[Saved data entries]
◇ ◇ ◇

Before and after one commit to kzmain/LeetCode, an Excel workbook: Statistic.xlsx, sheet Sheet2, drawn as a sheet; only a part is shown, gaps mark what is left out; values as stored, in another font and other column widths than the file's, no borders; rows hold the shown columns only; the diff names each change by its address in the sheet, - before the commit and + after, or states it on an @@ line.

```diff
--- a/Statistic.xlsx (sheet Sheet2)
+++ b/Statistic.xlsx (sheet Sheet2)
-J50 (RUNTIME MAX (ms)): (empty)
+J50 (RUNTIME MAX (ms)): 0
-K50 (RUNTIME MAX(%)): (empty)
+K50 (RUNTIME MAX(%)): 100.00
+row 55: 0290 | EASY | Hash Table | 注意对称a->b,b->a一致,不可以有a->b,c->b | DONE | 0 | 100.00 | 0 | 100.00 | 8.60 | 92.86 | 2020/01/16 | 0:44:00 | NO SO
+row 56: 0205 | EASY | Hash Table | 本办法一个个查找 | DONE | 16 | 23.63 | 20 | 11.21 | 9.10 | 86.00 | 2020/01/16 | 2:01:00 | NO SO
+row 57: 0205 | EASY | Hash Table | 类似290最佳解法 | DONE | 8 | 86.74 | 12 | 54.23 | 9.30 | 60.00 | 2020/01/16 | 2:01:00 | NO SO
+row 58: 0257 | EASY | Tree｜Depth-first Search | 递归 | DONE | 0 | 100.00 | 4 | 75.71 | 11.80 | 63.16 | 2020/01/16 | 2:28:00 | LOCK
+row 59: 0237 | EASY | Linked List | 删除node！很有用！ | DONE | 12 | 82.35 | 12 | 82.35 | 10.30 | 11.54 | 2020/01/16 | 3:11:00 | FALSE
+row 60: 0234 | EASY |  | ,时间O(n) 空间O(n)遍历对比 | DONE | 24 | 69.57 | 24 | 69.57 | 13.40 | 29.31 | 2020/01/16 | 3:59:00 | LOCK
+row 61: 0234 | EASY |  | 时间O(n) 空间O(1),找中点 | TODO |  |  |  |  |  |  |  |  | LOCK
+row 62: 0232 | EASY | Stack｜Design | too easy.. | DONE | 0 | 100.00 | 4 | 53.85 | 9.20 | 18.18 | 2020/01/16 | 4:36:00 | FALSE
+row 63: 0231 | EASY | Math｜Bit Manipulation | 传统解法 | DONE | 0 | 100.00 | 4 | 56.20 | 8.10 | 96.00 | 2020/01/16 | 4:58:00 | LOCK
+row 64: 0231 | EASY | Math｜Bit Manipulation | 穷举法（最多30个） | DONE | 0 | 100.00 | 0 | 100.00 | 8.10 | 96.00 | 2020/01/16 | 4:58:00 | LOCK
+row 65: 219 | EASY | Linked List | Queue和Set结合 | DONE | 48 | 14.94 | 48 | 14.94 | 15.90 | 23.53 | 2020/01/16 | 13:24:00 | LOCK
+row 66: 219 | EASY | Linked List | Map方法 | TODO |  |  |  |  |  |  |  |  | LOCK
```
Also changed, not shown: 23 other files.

◇ ◇ ◇

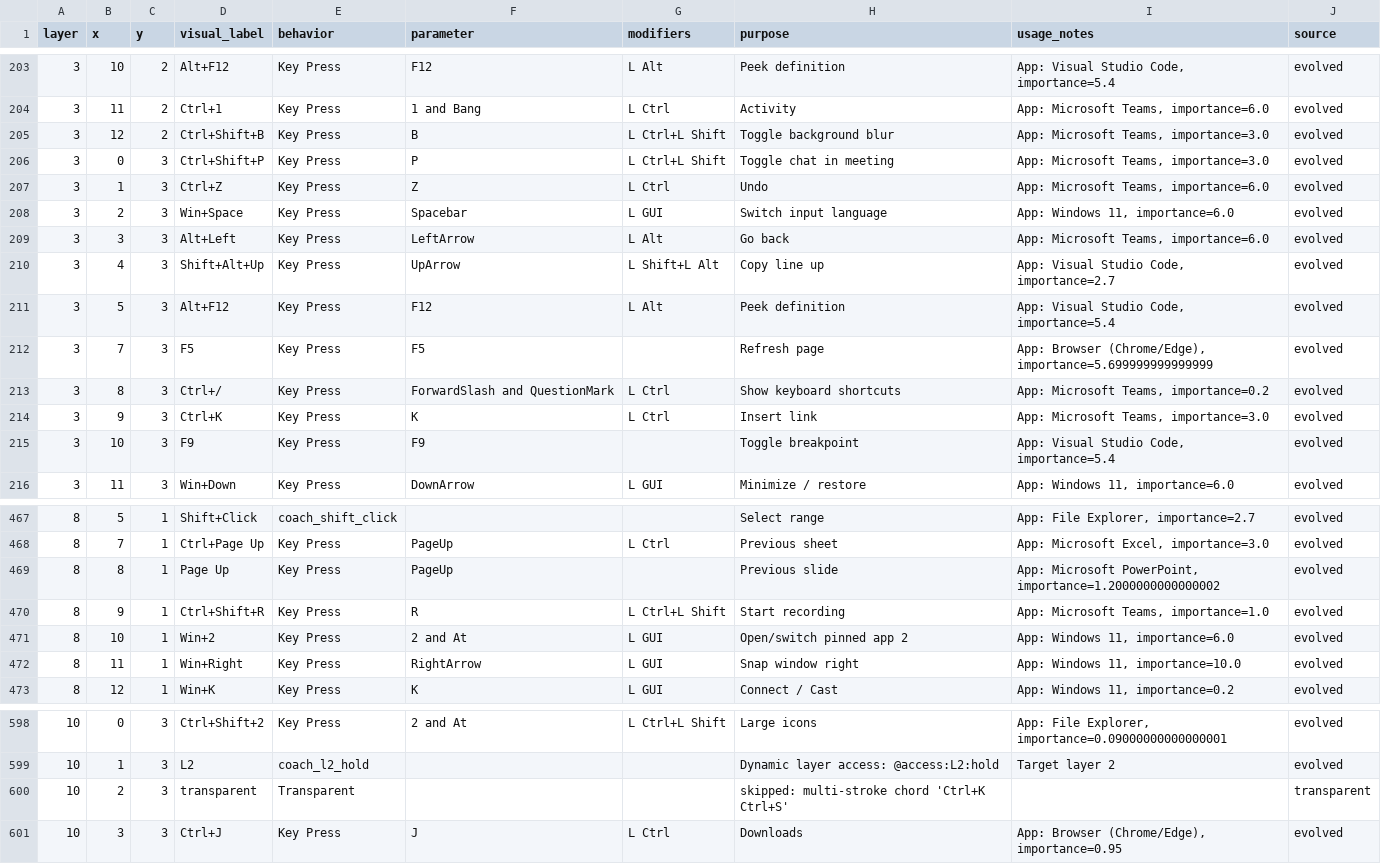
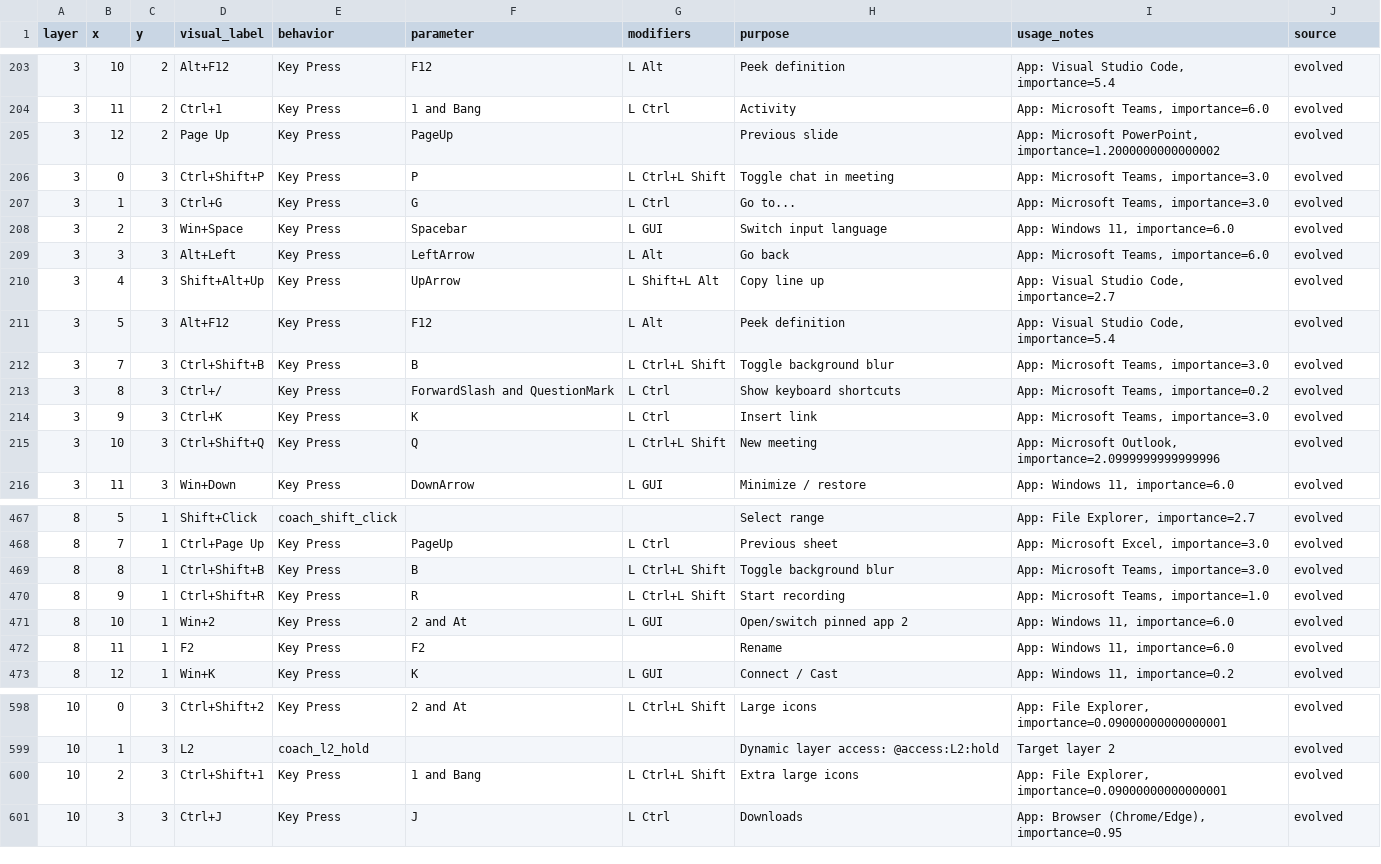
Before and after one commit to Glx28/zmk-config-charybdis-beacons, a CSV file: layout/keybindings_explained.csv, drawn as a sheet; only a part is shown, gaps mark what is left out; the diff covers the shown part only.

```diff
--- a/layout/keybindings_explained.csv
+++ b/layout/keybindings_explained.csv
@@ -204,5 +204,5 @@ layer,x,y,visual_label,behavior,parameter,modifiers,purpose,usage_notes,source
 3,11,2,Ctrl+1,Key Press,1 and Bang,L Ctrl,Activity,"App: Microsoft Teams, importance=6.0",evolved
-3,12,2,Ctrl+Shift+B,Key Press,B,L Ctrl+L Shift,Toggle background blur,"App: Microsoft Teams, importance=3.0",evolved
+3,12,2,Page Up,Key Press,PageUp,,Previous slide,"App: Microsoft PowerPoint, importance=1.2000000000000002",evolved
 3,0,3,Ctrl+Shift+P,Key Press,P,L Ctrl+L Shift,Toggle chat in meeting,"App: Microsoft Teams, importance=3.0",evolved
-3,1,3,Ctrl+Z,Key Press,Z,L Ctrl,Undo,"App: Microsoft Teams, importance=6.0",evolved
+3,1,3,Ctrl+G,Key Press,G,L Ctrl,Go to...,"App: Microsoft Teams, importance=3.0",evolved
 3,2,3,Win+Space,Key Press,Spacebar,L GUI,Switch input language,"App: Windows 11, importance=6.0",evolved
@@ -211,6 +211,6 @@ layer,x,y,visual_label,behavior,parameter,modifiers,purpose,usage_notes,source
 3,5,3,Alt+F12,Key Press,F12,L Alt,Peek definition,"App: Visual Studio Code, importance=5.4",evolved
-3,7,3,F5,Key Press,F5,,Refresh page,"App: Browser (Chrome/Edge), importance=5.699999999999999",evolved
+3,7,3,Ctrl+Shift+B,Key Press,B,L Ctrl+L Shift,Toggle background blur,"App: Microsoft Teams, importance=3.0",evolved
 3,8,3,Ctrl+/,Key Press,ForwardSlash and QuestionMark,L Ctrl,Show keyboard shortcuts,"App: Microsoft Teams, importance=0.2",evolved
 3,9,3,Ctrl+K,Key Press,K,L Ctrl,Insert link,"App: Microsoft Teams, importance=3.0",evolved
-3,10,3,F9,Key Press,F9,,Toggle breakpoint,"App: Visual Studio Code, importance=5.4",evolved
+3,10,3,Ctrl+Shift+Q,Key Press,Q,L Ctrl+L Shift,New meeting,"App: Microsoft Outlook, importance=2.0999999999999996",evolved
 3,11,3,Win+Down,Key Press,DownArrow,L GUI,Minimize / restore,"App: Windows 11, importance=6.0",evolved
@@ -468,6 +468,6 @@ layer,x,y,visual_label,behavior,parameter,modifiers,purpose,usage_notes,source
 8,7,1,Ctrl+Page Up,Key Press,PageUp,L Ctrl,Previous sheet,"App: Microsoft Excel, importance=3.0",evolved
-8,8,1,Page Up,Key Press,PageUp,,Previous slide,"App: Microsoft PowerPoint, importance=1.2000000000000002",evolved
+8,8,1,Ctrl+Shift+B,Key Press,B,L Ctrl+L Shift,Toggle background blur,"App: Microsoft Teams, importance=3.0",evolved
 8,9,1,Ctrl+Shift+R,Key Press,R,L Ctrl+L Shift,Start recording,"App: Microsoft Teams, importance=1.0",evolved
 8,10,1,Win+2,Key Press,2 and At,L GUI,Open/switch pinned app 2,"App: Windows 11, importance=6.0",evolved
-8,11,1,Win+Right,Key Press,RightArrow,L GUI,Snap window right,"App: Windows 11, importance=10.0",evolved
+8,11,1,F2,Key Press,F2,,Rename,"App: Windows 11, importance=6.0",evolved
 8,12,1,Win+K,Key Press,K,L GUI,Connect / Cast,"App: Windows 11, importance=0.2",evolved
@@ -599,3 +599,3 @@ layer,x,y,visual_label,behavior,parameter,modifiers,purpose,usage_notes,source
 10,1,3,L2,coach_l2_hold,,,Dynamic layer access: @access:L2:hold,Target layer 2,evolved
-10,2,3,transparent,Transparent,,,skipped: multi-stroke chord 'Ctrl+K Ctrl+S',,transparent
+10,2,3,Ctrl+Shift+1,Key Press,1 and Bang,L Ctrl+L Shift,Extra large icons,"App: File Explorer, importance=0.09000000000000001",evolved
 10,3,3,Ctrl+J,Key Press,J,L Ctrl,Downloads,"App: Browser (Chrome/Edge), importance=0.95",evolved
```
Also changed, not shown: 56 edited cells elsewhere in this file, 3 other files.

◇ ◇ ◇

HOW TO COMPLETE THIS TASK: From the entries, copy out each line containing the word "Chrome".

SOLUTION FOR THIS PROBLEM:
-3,7,3,F5,Key Press,F5,,Refresh page,"App: Browser (Chrome/Edge), importance=5.699999999999999",evolved
 10,3,3,Ctrl+J,Key Press,J,L Ctrl,Downloads,"App: Browser (Chrome/Edge), importance=0.95",evolved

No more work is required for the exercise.